In late September/October Alistair Darling met with various banks. Following this, Bank of America Merrill Lynch, Citigroup, Credit Suisse, Goldman Sachs International, JP Morgan Securities Ltd, Morgan Stanley, Nomura, UBS, as well as BNP Paribas, Deutsche Bank and Société Générale (which operate beyond the FSA's remit and could have refused to play ball), agreed to sign up to the FSA's remuneration code and implement the G20 guidelines immediately.
Specifically, this included the stipulation that:
For senior executives, as well as other employees whose actions have a material impact on the risk exposure of the firm, 40 - 60 percent of variable compensation will be deferred over three years, with at least 50% in shares / share-linked instruments.
Then, in January, the FSA broadened the scope of people whose bonuses really ought to be deferred in the name of 'good practice' to anyone earning more than 1m.
After all this, where are we now?
Well, as far as the FSA is concerned, deferrals aren't absolutely mandatory. Nor are they necessary for everyone - only for people earning more than 1m, for people taking risks that might jeopardize the firm, or for people in positions of significant influence. If a high proportion of your bonus is being deferred and you don't fall into any of these categories, it's down to your employer - not the regulator.
Equally, the FSA will only require your contract to be renegotiated immediately if it contains a multi-year guaranteed bonus or a cash payout accounting for more than 40% of the total and it was negotiated after March 2009, when banks really should have known better. If your contract contains these provisions and it was negotiated before March 2009, your employer has until December 2010 to try and wriggle out of it.

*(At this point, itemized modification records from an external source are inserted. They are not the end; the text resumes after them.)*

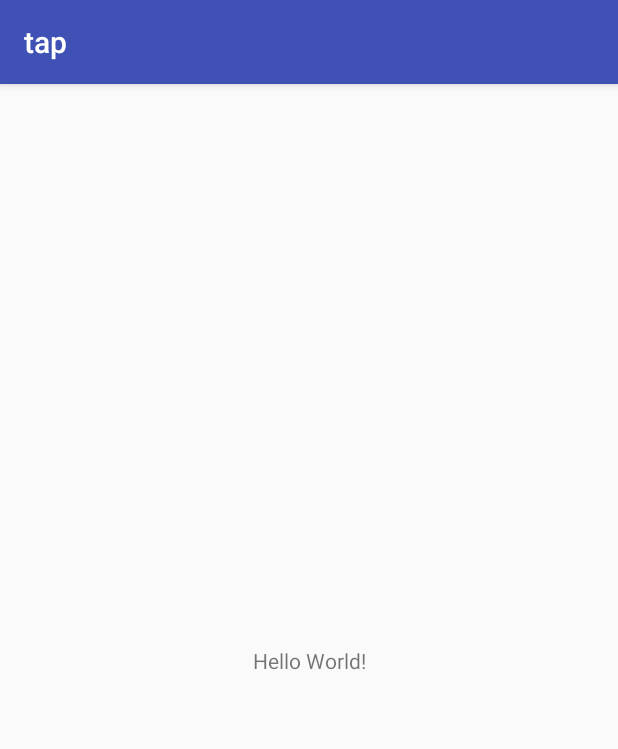
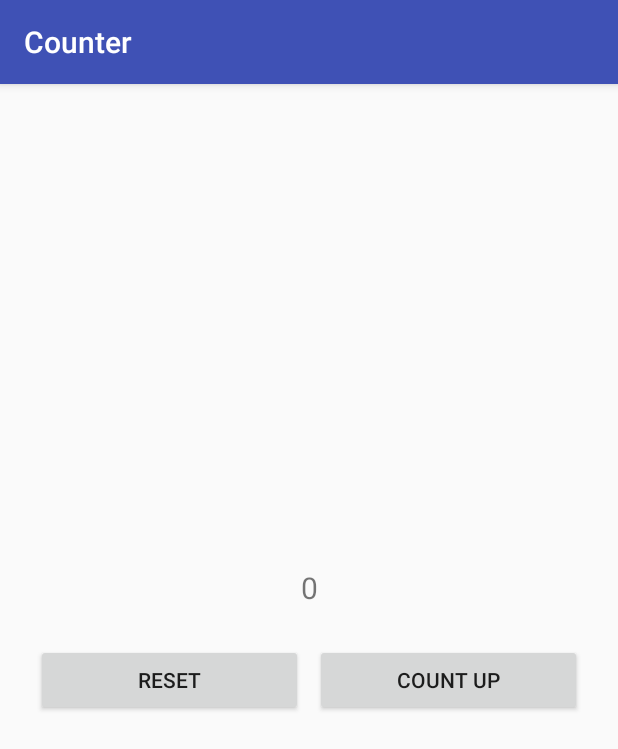
Before and after one commit to Omega014/tap, an Android app: the screen it shows after launch (MainActivity), on a phone screen of 412 x 824 dp. Shown: the top 749 px of the screen. Run offline under Robolectric (Android 15) with nearby library versions, the phone set to English and light mode, and no system bars.

Commit message:
Add counter activity

```diff
--- a/app/src/main/java/com/example/mitsukisugiya/tap/MainActivity.kt
+++ b/app/src/main/java/com/example/mitsukisugiya/tap/MainActivity.kt
@@ -1,12 +1,26 @@
 package com.example.mitsukisugiya.tap
 
+import android.os.Bundle
 import android.support.v7.app.AppCompatActivity
-import android.os.Bundle
+import android.widget.Button
+import android.widget.TextView
+import kotlin.properties.Delegates
 
 class MainActivity : AppCompatActivity() {
-
     override fun onCreate(savedInstanceState: Bundle?) {
         super.onCreate(savedInstanceState)
         setContentView(R.layout.activity_main)
+
+        val text = this.findViewById<TextView>(R.id.count_text)
+        var count: Int by Delegates.observable(0) { _, _, new ->
+            text.text = new.toString()
+        }
+
+        this.findViewById<Button>(R.id.count_up_button).setOnClickListener {
+            count = count + 1
+        }
+        this.findViewById<Button>(R.id.reset_button).setOnClickListener {
+            count = 0
+        }
     }
 }
--- a/app/src/main/res/layout/activity_main.xml
+++ b/app/src/main/res/layout/activity_main.xml
@@ -1,18 +1,45 @@
 <?xml version="1.0" encoding="utf-8"?>
-<android.support.constraint.ConstraintLayout xmlns:android="http://schemas.android.com/apk/res/android"
-    xmlns:app="http://schemas.android.com/apk/res-auto"
+<LinearLayout xmlns:android="http://schemas.android.com/apk/res/android"
     xmlns:tools="http://schemas.android.com/tools"
+    android:gravity="center"
+    android:orientation="vertical"
     android:layout_width="match_parent"
     android:layout_height="match_parent"
     tools:context=".MainActivity">
 
-    <TextView
-        android:layout_width="wrap_content"
+    <LinearLayout
+        android:layout_width="match_parent"
         android:layout_height="wrap_content"
-        android:text="Hello World!"
-        app:layout_constraintBottom_toBottomOf="parent"
-        app:layout_constraintLeft_toLeftOf="parent"
-        app:layout_constraintRight_toRightOf="parent"
-        app:layout_constraintTop_toTopOf="parent" />
+        android:orientation="vertical">
 
-</android.support.constraint.ConstraintLayout>
+        <TextView
+            android:id="@+id/count_text"
+            android:layout_width="match_parent"
+            android:layout_height="wrap_content"
+            android:text="0"
+            android:textAlignment="center"
+            android:textSize="@dimen/text_size_count" />
+
+        <LinearLayout
+            android:layout_width="match_parent"
+            android:layout_height="wrap_content"
+            android:layout_margin="20dp">
+
+            <Button
+                android:id="@+id/reset_button"
+                android:layout_width="0dp"
+                android:layout_height="wrap_content"
+                android:layout_margin="4dp"
+                android:layout_weight="1"
+                android:text="@string/reset_button" />
+
+            <Button
+                android:id="@+id/count_up_button"
+                android:layout_width="0dp"
+                android:layout_height="wrap_content"
+                android:layout_margin="4dp"
+                android:layout_weight="1"
+                android:text="@string/count_up_button" />
+        </LinearLayout>
+    </LinearLayout>
+</LinearLayout>
--- /dev/null
+++ b/app/src/main/res/values/dimensions.xml
@@ -0,0 +1,4 @@
+<?xml version="1.0" encoding="utf-8"?>
+<resources>
+    <dimen name="text_size_count">20sp</dimen>
+</resources>
--- a/app/src/main/res/values/strings.xml
+++ b/app/src/main/res/values/strings.xml
@@ -1,3 +1,5 @@
 <resources>
-    <string name="app_name">tap</string>
+    <string name="app_name">Counter</string>
+    <string name="count_up_button">Count up</string>
+    <string name="reset_button">Reset</string>
 </resources>
```
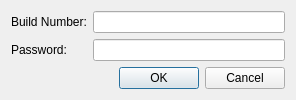
The window that client/libclient/src/ui/dialogs/build_number_dialog.ui (networkoptix/nx_open) describes before a commit, drawn with Qt 5.
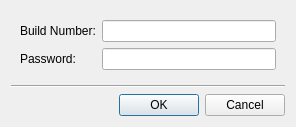
The same window after the commit.

Commit message:
VMS-2217: Fixed separator lines in many dialogs
<==== Mercurial data ====>
Branch: dev_3.0.0_gui

What changed in the file:
```diff
--- a/client/libclient/src/ui/dialogs/build_number_dialog.ui
+++ b/client/libclient/src/ui/dialogs/build_number_dialog.ui
@@ -7,14 +7,21 @@
     <x>0</x>
     <y>0</y>
     <width>296</width>
-    <height>95</height>
+    <height>126</height>
    </rect>
   </property>
+  <property name="sizePolicy">
+   <sizepolicy hsizetype="Preferred" vsizetype="Preferred">
+    <horstretch>0</horstretch>
+    <verstretch>0</verstretch>
+   </sizepolicy>
+  </property>
   <property name="windowTitle">
    <string>Install a specific build.</string>
   </property>
   <layout class="QVBoxLayout" name="verticalLayout">
    <item>
+    <widget class="QWidget" name="widget" native="true">
     <layout class="QFormLayout" name="formLayout">
      <item row="0" column="0">
       <widget class="QLabel" name="buildNumberLabel">
@@ -44,6 +51,27 @@
       <widget class="QLineEdit" name="passwordEdit"/>
      </item>
     </layout>
+    </widget>
+   </item>
+   <item>
+    <spacer name="verticalSpacer">
+     <property name="orientation">
+      <enum>Qt::Vertical</enum>
+     </property>
+     <property name="sizeHint" stdset="0">
+      <size>
+       <width>20</width>
+       <height>40</height>
+      </size>
+     </property>
+    </spacer>
+   </item>
+   <item>
+    <widget class="Line" name="line">
+     <property name="orientation">
+      <enum>Qt::Horizontal</enum>
+     </property>
+    </widget>
    </item>
    <item>
     <widget class="QDialogButtonBox" name="buttonBox">
```
Left out of the diff: 2 changed lines with no effect on the pictures. Lines whose indentation alone changed are shown as unchanged. The commit also changes 30 other files.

Either way, employment lawyers say banks are in a weak position. Employees who are subjected to forcible contract renegotiation or whose contracts are broken, regardless of whether it's at the behest of the FSA, can sue for breach of contract.